Lara Parizotto, a campaigner for The3million, a group set up after the Brexit referendum to lobby for the rights of EU citizens in the U.K, has been leafleting and urging EU nationals to apply.
Figures are not available to show exactly how many people will have missed the deadline, Parizotto said. But even a small percentage of the European population in the U.K. would total tens of thousands of people.
Another campaigner, Elena Remigi, said she fears the policy could lead to a disastrous legacy similar to the Windrush Scandal, when many from the Caribbean who legally settled in the U.K. decades ago were wrongly caught up in tough new government rules to crack down on illegal immigration.
Many in the “Windrush generation” – named after the ship that carried the first post-war migrants from the West Indies – lost their homes and jobs or were even deported simply because they couldn’t produce paperwork proving their residency rights.
With only hours to go before the deadline Parizotto is racing against the clock to inform as many people as possible.
Student Kacper Adamus, 17, a Polish national who has lived in the UK for 10 years said he didn’t have any issues applying for settlement.
“It was quite easy it didn’t take much time. It was very easy for me to operate and I don’t really have an issue doing it, it was quite easy so there were no problems,” he said.
But for long term resident Haselton, there is a loss of trust. Her British husband is mulling moving the family to the Netherlands as a direct consequence of Brexit. She is torn.

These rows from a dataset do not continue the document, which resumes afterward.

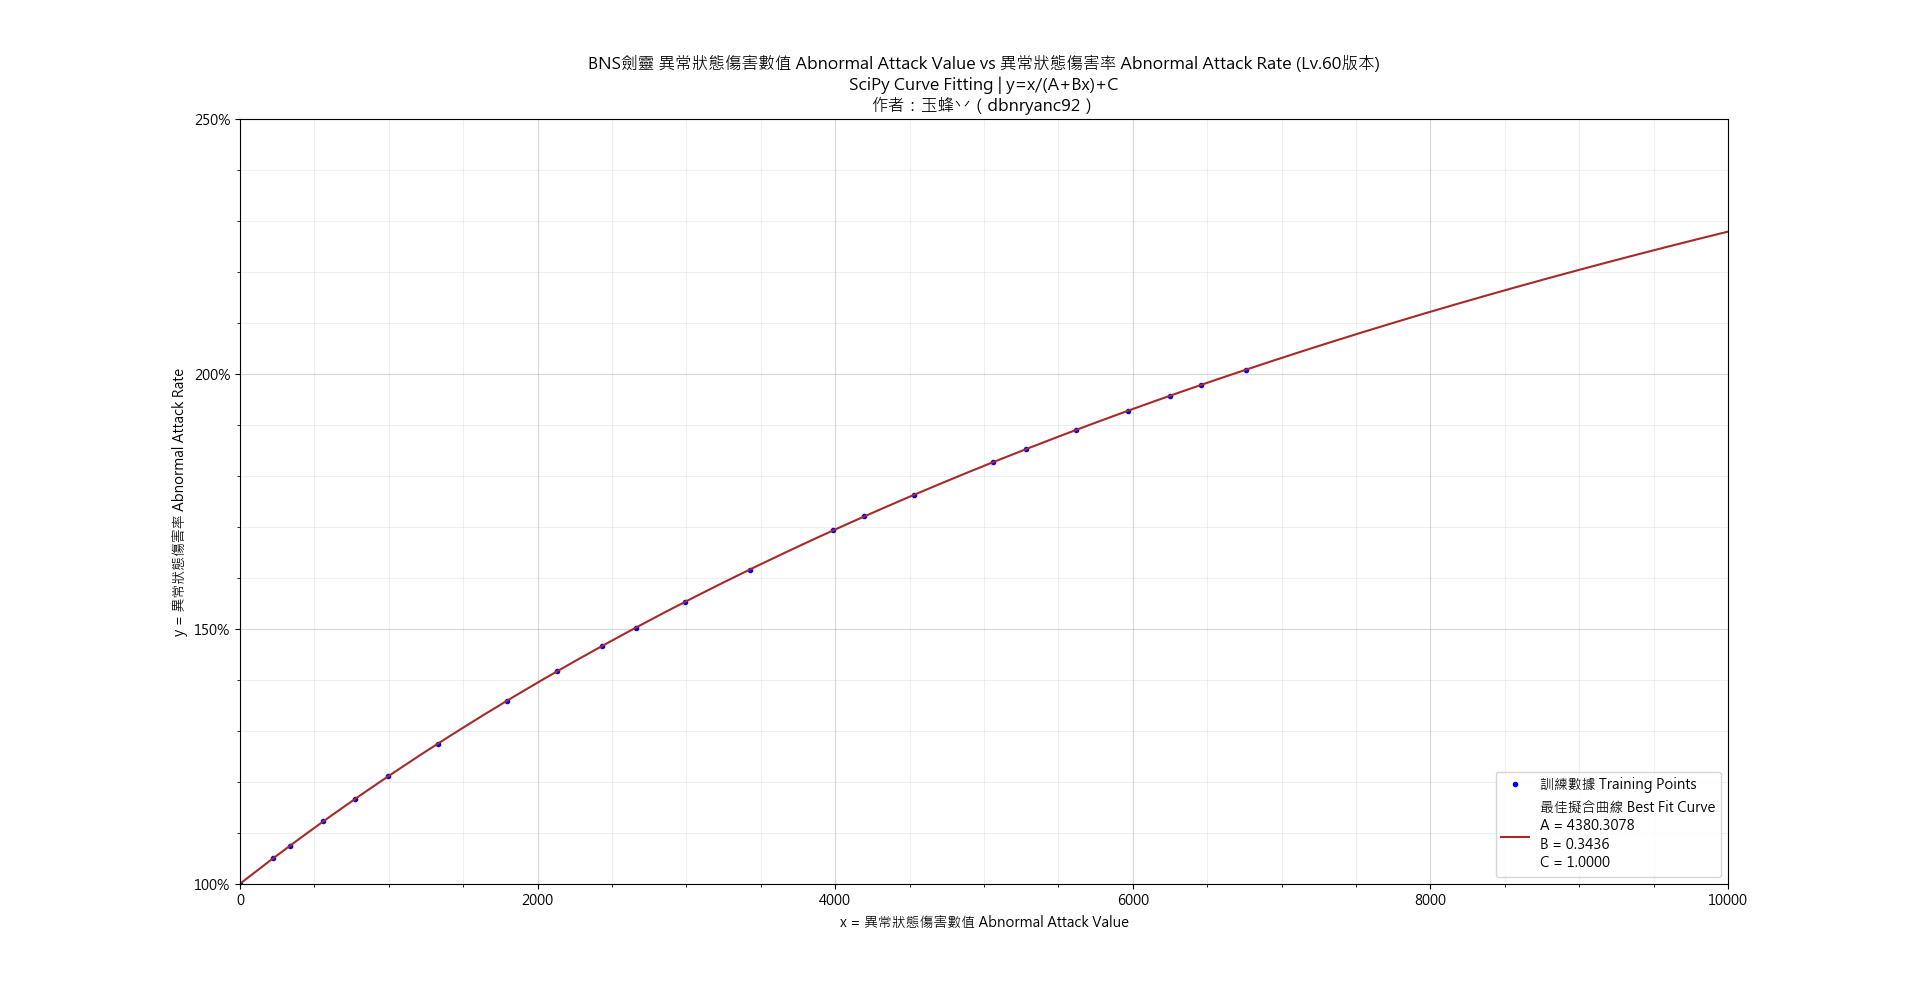
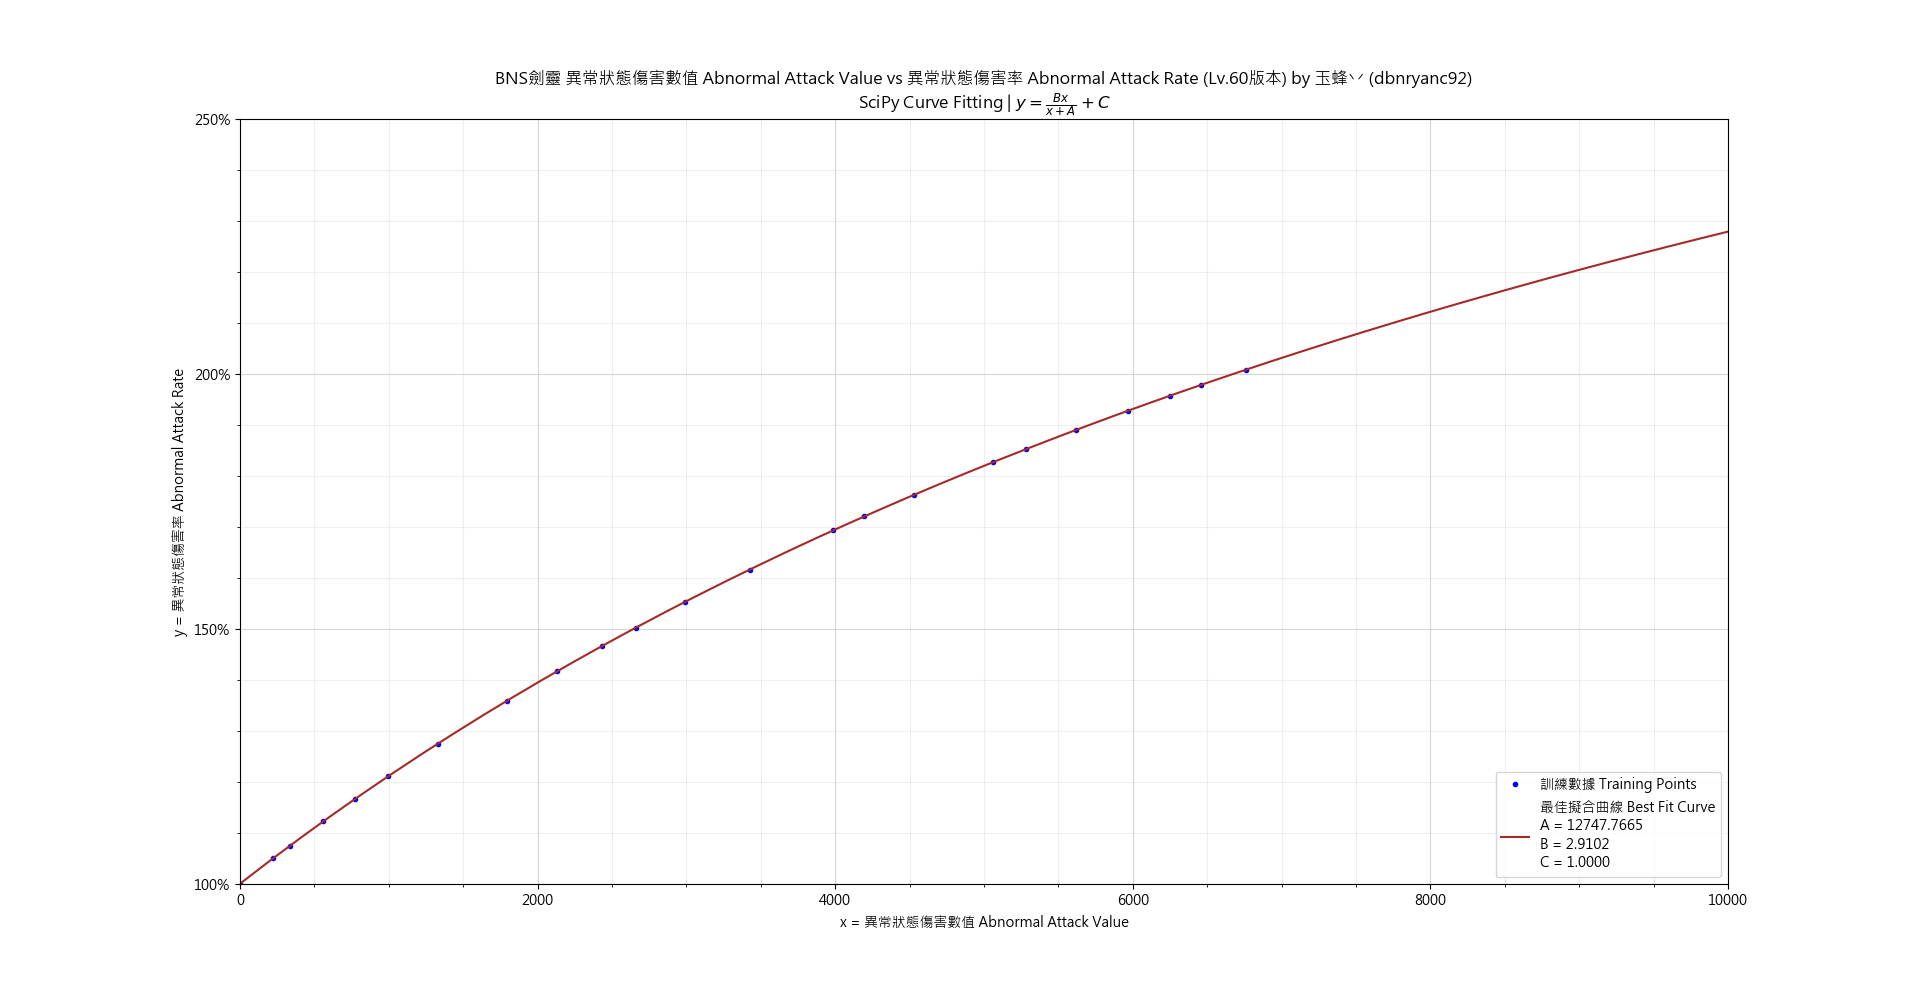
Add lv55 data & comparison

Changed region(s): [[0.25, 0.0312, 0.75, 0.1249], [0.8125, 0.8117, 0.8438, 0.8741]]

diff --git a/bnscurvefit_crit_compare.py b/bnscurvefit_crit_compare.py
@@ -1,0 +1,57 @@
+# BNS Attribute Curve Fitting
+# Author: dbnryanc92 (玉蜂丷)
+# Attribute: Critical (Compare)
+
+import os
+import numpy as np
+import pandas as pd
+import matplotlib.pyplot as plt
+from matplotlib.ticker import PercentFormatter
+from scipy.optimize import curve_fit
+
+# Allows plt to show UTF-8 chinese characters
+plt.rcParams['font.sans-serif'] = ['Microsoft JhengHei'] 
+plt.rcParams['axes.unicode_minus'] = False
+
+# Initialiation
+dirname = os.path.dirname(__file__)
+fig = plt.figure()
+ax = fig.add_subplot()
+
+# Setup comparison
+compare_item = ['55', '60']
+colors = ['yellowgreen', 'teal']
+
+for count, lv in enumerate(compare_item):
+    df = pd.read_csv(dirname + '/Raw Data/rawdata_crit_lv' + lv + '.csv', comment='#')
+    df = df.rename(columns={'critValue': 'value', 'critRate': 'rate'})
+
+    # Define a model function
+    def model_func(x, a, b, c):
+        return b * x / (x + a) + c
+
+    # Fits the function
+    popt, pcov = curve_fit(model_func, df['value'], df['rate'])
+    print("Lv. " + lv + ": a = {0:.9f}, b = {1:.9f}, c = {2:.9f}".format(*popt))
+
+    #Plot the result
+    
+    #ax.plot(df['value'], df['rate'], '.b', label='訓練數據 Training Points')
+    x_pred = np.linspace(0, 30000)
+    ax.plot(x_pred, model_func(x_pred, *popt), '-', color=colors[count], label='Lv. %s 級'%(lv))
+
+ax.set_title('BNS劍靈 暴擊數值 Crit Value vs 暴擊率 Crit Rate (版本比較) by 玉蜂丷 (dbnryanc92)\nSciPy Curve Fitting | ' +  r'$y=\frac{Bx}{x+A}+C$')
+ax.set_xlabel('x = 暴擊數值 Crit Value')
+ax.set_ylabel('y = 暴擊率 Crit Rate')
+ax.legend(loc='lower right')
+
+ax.set_xlim(left=0, right=30000)
+ax.set_ylim(bottom=0, top=1)
+ax.set_xticks(np.arange(0, 30001, 5000))
+ax.set_xticks(np.arange(0, 30001, 1000), minor=True)
+ax.set_yticks(np.arange(0, 1.001, 0.2))
+ax.set_yticks(np.arange(0, 1.001, 0.05), minor=True)
+ax.yaxis.set_major_formatter(PercentFormatter(1))
+ax.grid(which='minor', alpha=0.2)
+ax.grid(which='major', alpha=0.5)
+plt.show()

diff --git a/bnscurvefit_abnormal_lv60.py b/bnscurvefit_abnormal_lv60.py
@@ -20,7 +20,7 @@ df = df.rename(columns={'abnormalValue': 'value', 'abnormalRate': 'rate'})
 
 # Define a model function
 def model_func(x, a, b, c):
-    return x / (a + b * x) + c
+    return b * x / (x + a) + c
 
 # Fits the function
 popt, pcov = curve_fit(model_func, df['value'], df['rate'])
@@ -33,7 +33,7 @@ ax.plot(df['value'], df['rate'], '.b', label='訓練數據 Training Points')
 x_pred = np.linspace(0, 10000)
 ax.plot(x_pred, model_func(x_pred, *popt), '-', color='brown', label='最佳擬合曲線 Best Fit Curve\nA = %.4f\nB = %.4f\nC = %.4f'%(popt[0],popt[1],popt[2]))
 
-ax.set_title('BNS劍靈 異常狀態傷害數值 Abnormal Attack Value vs 異常狀態傷害率 Abnormal Attack Rate (Lv.60版本)\nSciPy Curve Fitting | y=x/(A+Bx)+C\n作者：玉蜂丷（dbnryanc92）')
+ax.set_title('BNS劍靈 異常狀態傷害數值 Abnormal Attack Value vs 異常狀態傷害率 Abnormal Attack Rate (Lv.60版本) by 玉蜂丷 (dbnryanc92)\nSciPy Curve Fitting | ' +  r'$y=\frac{Bx}{x+A}+C$')
 ax.set_xlabel('x = 異常狀態傷害數值 Abnormal Attack Value')
 ax.set_ylabel('y = 異常狀態傷害率 Abnormal Attack Rate')
 ax.legend(loc='lower right')

diff --git a/bnscurvefit_attackhit_lv60.py b/bnscurvefit_attackhit_lv60.py
@@ -20,7 +20,7 @@ df = df.rename(columns={'attackhitValue': 'value', 'attackhitRate': 'rate'})
 
 # Define a model function
 def model_func(x, a, b, c):
-    return x / (a + b * x) + c
+    return b * x / (x + a) + c
 
 # Fits the function
 popt, pcov = curve_fit(model_func, df['value'], df['rate'])
@@ -33,7 +33,7 @@ ax.plot(df['value'], df['rate'], '.b', label='訓練數據 Training Points')
 x_pred = np.linspace(0, 15000)
 ax.plot(x_pred, model_func(x_pred, *popt), '-', color='brown', label='最佳擬合曲線 Best Fit Curve\nA = %.4f\nB = %.4f\nC = %.4f'%(popt[0],popt[1],popt[2]))
 
-ax.set_title('BNS劍靈 功力數值 Attack Hit Value vs 功力傷害率 Attack Hit Rate (Lv.60版本)\nSciPy Curve Fitting | y=x/(A+Bx)+C\n作者：玉蜂丷（dbnryanc92）')
+ax.set_title('BNS劍靈 功力數值 Attack Hit Value vs 功力傷害率 Attack Hit Rate (Lv.60版本) by 玉蜂丷 (dbnryanc92)\nSciPy Curve Fitting | ' +  r'$y=\frac{Bx}{x+A}+C$')
 ax.set_xlabel('x = 功力數值 Attack Hit Value')
 ax.set_ylabel('y = 功力傷害率 Attack Hit Rate')
 ax.legend(loc='lower right')

diff --git a/bnscurvefit_critdmg_lv60.py b/bnscurvefit_critdmg_lv60.py
@@ -20,7 +20,7 @@ df = df.rename(columns={'critdmgValue': 'value', 'critdmgRate': 'rate'})
 
 # Define a model function
 def model_func(x, a, b, c):
-    return x / (a + b * x) + c
+    return b * x / (x + a) + c
 
 # Fits the function
 popt, pcov = curve_fit(model_func, df['value'], df['rate'])
@@ -33,7 +33,7 @@ ax.plot(df['value'], df['rate'], '.b', label='訓練數據 Training Points')
 x_pred = np.linspace(0, 25000)
 ax.plot(x_pred, model_func(x_pred, *popt), '-', color='brown', label='最佳擬合曲線 Best Fit Curve\nA = %.4f\nB = %.4f\nC = %.4f'%(popt[0],popt[1],popt[2]))
 
-ax.set_title('BNS劍靈 暴擊傷害數值 CritDmg Value vs 暴擊傷害率 CritDmg Rate (Lv.60版本)\nSciPy Curve Fitting | y=x/(A+Bx)+C\n作者：玉蜂丷（dbnryanc92）')
+ax.set_title('BNS劍靈 暴擊傷害數值 CritDmg Value vs 暴擊傷害率 CritDmg Rate (Lv.60版本) by 玉蜂丷 (dbnryanc92)\nSciPy Curve Fitting | ' +  r'$y=\frac{Bx}{x+A}+C$')
 ax.set_xlabel('x = 暴擊傷害數值 Crit Dmg. Value')
 ax.set_ylabel('y = 暴擊傷害率 Crit Dmg. Rate')
 ax.legend(loc='lower right')

diff --git a/bnscurvefit_crit_lv60.py b/bnscurvefit_crit_lv60.py
@@ -20,7 +20,7 @@ df = df.rename(columns={'critValue': 'value', 'critRate': 'rate'})
 
 # Define a model function
 def model_func(x, a, b, c):
-    return x / (a + b * x) + c
+    return b * x / (x + a) + c
 
 # Fits the function
 popt, pcov = curve_fit(model_func, df['value'], df['rate'])
@@ -33,7 +33,7 @@ ax.plot(df['value'], df['rate'], '.b', label='訓練數據 Training Points')
 x_pred = np.linspace(0, 30000)
 ax.plot(x_pred, model_func(x_pred, *popt), '-', color='brown', label='最佳擬合曲線 Best Fit Curve\nA = %.4f\nB = %.4f\nC = %.4f'%(popt[0],popt[1],popt[2]))
 
-ax.set_title('BNS劍靈 暴擊數值 Crit Value vs 暴擊率 Crit Rate (Lv.60版本)\nSciPy Curve Fitting | y=x/(A+Bx)+C\n作者：玉蜂丷（dbnryanc92）')
+ax.set_title('BNS劍靈 暴擊數值 Crit Value vs 暴擊率 Crit Rate (Lv.60版本) by 玉蜂丷 (dbnryanc92)\nSciPy Curve Fitting | ' +  r'$y=\frac{Bx}{x+A}+C$')
 ax.set_xlabel('x = 暴擊數值 Crit Value')
 ax.set_ylabel('y = 暴擊率 Crit Rate')
 ax.legend(loc='lower right')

“I still love this country, it would break my heart if I had to move,” she said. “At the same time I’m not sure I want to stay.”